Work item => The copy must match the data below line for line and contain no images.

Entries shown =>

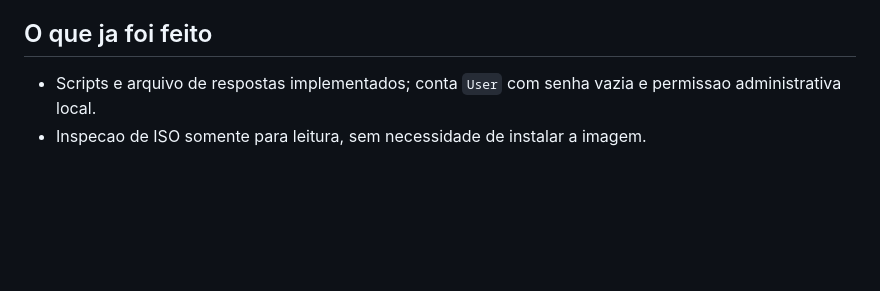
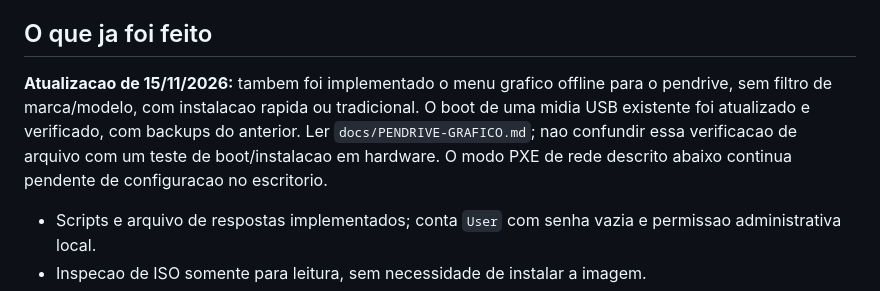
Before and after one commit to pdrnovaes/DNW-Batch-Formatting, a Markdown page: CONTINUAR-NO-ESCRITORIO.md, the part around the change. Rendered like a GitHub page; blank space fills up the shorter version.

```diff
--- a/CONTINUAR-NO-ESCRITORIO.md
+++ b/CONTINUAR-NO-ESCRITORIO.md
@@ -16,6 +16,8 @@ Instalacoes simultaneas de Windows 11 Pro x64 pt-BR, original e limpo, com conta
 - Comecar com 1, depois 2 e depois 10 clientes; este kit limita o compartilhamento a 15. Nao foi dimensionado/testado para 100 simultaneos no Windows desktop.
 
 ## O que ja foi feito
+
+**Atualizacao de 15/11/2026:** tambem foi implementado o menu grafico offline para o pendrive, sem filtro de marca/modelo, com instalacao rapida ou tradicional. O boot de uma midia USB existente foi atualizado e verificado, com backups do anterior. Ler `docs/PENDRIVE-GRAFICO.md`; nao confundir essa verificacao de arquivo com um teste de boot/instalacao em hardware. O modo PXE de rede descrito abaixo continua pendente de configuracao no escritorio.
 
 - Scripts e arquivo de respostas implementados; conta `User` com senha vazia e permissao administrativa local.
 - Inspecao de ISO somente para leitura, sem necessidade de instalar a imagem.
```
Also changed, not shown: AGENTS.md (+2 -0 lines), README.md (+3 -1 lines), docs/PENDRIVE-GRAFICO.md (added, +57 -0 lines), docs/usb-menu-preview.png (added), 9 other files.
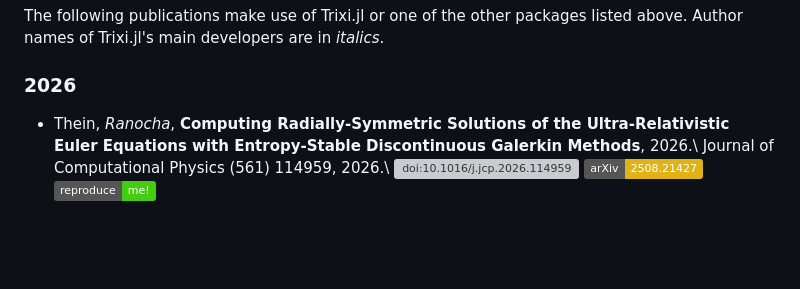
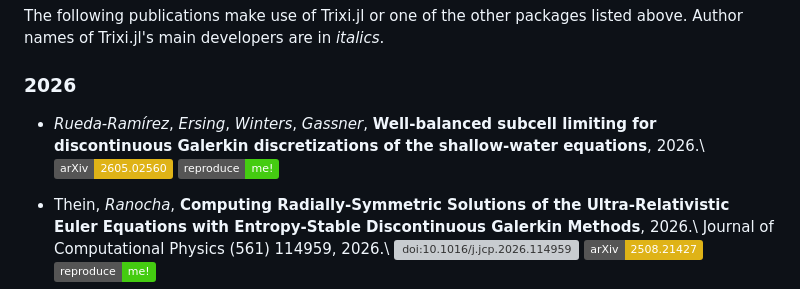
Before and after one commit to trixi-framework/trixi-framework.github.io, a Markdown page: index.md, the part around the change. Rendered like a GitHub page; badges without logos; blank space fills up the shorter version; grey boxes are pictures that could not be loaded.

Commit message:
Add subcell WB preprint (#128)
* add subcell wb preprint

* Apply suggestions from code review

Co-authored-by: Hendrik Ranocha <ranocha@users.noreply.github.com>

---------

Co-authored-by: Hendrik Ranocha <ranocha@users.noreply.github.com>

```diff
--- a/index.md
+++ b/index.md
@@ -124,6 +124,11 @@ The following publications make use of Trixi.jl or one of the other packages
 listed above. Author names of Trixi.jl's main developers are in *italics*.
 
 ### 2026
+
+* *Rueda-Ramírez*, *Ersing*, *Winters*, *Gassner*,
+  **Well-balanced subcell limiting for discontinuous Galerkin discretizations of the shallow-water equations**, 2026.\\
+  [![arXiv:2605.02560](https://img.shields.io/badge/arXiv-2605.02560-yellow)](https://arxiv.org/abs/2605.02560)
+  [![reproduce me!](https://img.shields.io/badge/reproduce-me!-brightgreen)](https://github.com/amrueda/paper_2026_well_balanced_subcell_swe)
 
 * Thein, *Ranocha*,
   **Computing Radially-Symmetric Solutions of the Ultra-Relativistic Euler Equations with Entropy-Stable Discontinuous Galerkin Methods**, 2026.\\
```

Exercise result =>
Before and after one commit to pdrnovaes/DNW-Batch-Formatting, a Markdown page: CONTINUAR-NO-ESCRITORIO.md, the part around the change. Rendered like a GitHub page; blank space fills up the shorter version.

```diff
--- a/CONTINUAR-NO-ESCRITORIO.md
+++ b/CONTINUAR-NO-ESCRITORIO.md
@@ -16,6 +16,8 @@ Instalacoes simultaneas de Windows 11 Pro x64 pt-BR, original e limpo, com conta
 - Comecar com 1, depois 2 e depois 10 clientes; este kit limita o compartilhamento a 15. Nao foi dimensionado/testado para 100 simultaneos no Windows desktop.
 
 ## O que ja foi feito
+
+**Atualizacao de 15/11/2026:** tambem foi implementado o menu grafico offline para o pendrive, sem filtro de marca/modelo, com instalacao rapida ou tradicional. O boot de uma midia USB existente foi atualizado e verificado, com backups do anterior. Ler `docs/PENDRIVE-GRAFICO.md`; nao confundir essa verificacao de arquivo com um teste de boot/instalacao em hardware. O modo PXE de rede descrito abaixo continua pendente de configuracao no escritorio.
 
 - Scripts e arquivo de respostas implementados; conta `User` com senha vazia e permissao administrativa local.
 - Inspecao de ISO somente para leitura, sem necessidade de instalar a imagem.
```
Also changed, not shown: AGENTS.md (+2 -0 lines), README.md (+3 -1 lines), docs/PENDRIVE-GRAFICO.md (added, +57 -0 lines), docs/usb-menu-preview.png (added), 9 other files.
Before and after one commit to trixi-framework/trixi-framework.github.io, a Markdown page: index.md, the part around the change. Rendered like a GitHub page; badges without logos; blank space fills up the shorter version; grey boxes are pictures that could not be loaded.

Commit message:
Add subcell WB preprint (#128)
* add subcell wb preprint

* Apply suggestions from code review

Co-authored-by: Hendrik Ranocha <ranocha@users.noreply.github.com>

---------

Co-authored-by: Hendrik Ranocha <ranocha@users.noreply.github.com>

```diff
--- a/index.md
+++ b/index.md
@@ -124,6 +124,11 @@ The following publications make use of Trixi.jl or one of the other packages
 listed above. Author names of Trixi.jl's main developers are in *italics*.
 
 ### 2026
+
+* *Rueda-Ramírez*, *Ersing*, *Winters*, *Gassner*,
+  **Well-balanced subcell limiting for discontinuous Galerkin discretizations of the shallow-water equations**, 2026.\\
+  [![arXiv:2605.02560](https://img.shields.io/badge/arXiv-2605.02560-yellow)](https://arxiv.org/abs/2605.02560)
+  [![reproduce me!](https://img.shields.io/badge/reproduce-me!-brightgreen)](https://github.com/amrueda/paper_2026_well_balanced_subcell_swe)
 
 * Thein, *Ranocha*,
   **Computing Radially-Symmetric Solutions of the Ultra-Relativistic Euler Equations with Entropy-Stable Discontinuous Galerkin Methods**, 2026.\\
```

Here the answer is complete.